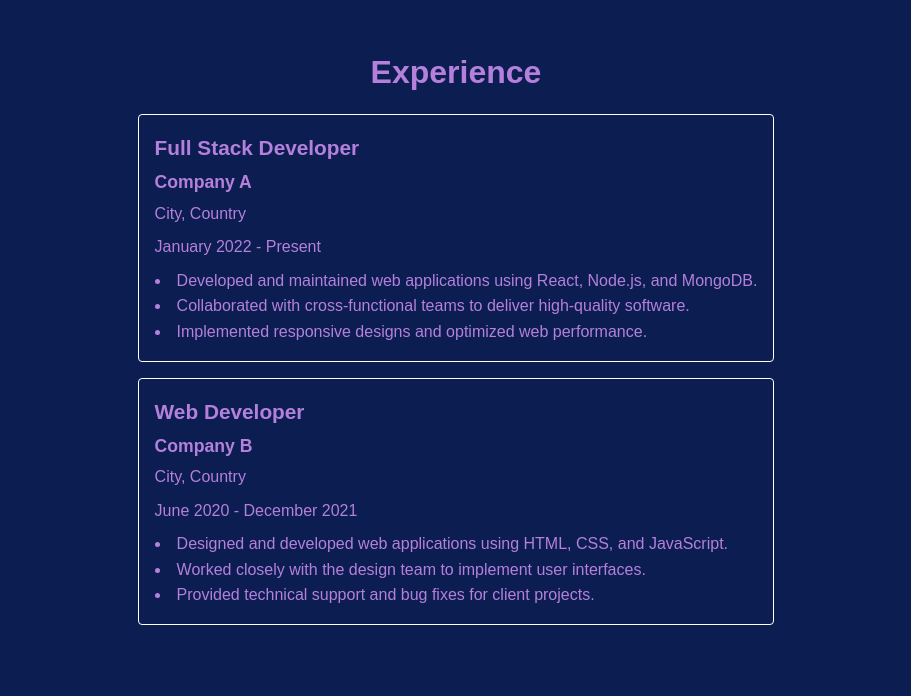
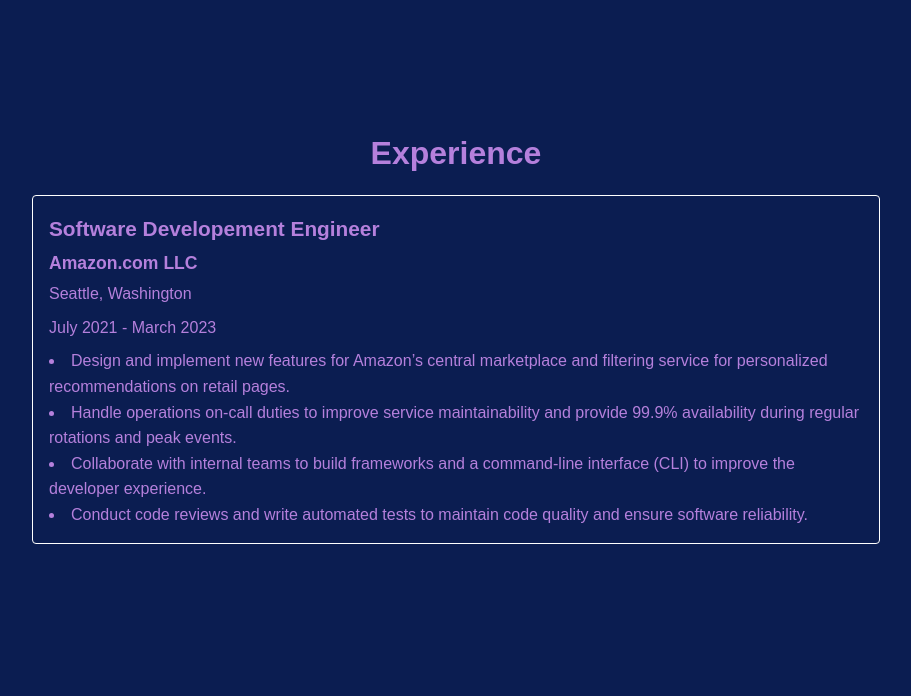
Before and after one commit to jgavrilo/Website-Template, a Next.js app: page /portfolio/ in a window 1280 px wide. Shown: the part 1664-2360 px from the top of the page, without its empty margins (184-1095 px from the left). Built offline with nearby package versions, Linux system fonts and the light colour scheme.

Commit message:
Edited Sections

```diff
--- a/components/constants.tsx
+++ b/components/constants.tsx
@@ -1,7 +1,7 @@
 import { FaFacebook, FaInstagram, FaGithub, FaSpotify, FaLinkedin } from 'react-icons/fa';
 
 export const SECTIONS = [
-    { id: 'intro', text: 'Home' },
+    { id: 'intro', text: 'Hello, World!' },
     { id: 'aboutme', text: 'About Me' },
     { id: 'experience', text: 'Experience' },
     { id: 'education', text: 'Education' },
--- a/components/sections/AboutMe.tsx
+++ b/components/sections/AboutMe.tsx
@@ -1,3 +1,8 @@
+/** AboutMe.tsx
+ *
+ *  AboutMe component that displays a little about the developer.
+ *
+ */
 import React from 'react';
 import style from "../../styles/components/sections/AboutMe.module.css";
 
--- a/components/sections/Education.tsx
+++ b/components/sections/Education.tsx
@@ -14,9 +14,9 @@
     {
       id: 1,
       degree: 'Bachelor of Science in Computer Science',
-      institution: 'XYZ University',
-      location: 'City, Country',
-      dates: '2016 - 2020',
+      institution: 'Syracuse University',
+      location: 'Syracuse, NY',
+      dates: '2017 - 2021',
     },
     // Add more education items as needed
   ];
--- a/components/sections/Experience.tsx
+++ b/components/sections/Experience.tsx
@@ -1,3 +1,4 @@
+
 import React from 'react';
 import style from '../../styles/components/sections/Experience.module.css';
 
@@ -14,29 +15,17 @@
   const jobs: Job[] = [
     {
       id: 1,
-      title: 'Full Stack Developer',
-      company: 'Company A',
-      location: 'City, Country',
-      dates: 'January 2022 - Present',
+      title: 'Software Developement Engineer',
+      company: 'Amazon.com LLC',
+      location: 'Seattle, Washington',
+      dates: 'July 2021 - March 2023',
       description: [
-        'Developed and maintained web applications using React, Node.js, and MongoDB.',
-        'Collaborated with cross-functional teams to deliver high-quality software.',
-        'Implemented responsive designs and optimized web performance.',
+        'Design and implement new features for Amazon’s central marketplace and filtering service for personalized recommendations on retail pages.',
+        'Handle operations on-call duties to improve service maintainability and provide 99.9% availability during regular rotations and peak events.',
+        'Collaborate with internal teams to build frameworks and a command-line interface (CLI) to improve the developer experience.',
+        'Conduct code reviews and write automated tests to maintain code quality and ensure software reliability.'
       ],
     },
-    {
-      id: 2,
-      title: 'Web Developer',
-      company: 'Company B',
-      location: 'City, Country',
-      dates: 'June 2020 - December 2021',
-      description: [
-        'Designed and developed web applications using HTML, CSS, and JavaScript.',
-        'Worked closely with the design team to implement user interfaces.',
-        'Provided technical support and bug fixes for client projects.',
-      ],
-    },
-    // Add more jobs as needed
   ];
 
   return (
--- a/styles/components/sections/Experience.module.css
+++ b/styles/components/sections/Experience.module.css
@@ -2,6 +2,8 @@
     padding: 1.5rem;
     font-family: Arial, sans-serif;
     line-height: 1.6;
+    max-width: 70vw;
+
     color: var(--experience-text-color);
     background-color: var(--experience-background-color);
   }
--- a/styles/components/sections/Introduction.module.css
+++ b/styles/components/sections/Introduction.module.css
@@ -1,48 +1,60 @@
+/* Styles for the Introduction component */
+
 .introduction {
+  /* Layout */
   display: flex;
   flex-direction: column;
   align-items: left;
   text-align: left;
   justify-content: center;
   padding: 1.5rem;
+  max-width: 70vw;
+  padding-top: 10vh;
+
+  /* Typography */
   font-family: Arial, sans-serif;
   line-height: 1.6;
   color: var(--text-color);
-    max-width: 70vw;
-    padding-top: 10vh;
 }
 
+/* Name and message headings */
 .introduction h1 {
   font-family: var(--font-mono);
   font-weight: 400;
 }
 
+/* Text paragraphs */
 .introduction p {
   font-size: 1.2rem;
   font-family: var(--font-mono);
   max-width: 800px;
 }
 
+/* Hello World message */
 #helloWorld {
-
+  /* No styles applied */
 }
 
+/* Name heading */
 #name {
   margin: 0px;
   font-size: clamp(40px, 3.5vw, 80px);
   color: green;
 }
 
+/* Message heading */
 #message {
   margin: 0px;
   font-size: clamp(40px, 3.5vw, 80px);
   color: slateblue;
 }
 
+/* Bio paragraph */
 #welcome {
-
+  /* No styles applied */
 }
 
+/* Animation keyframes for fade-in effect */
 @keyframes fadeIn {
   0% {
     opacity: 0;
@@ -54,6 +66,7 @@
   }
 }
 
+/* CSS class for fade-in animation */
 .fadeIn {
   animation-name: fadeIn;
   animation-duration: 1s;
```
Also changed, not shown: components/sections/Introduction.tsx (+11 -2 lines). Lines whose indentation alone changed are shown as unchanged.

****************

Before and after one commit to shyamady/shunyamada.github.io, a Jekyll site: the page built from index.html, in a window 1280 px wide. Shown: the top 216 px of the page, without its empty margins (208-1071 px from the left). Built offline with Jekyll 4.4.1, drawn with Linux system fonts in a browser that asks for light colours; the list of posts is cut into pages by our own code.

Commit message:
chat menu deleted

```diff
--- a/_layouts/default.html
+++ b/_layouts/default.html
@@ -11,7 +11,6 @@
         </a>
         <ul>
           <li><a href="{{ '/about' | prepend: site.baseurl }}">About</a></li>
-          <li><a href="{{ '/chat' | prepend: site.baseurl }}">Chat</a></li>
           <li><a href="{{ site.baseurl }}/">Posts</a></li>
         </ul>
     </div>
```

****************

REQUIREMENT -
What is the number of lines in the data that include the word "service"? State only that number.

TASK OUTPUT -
2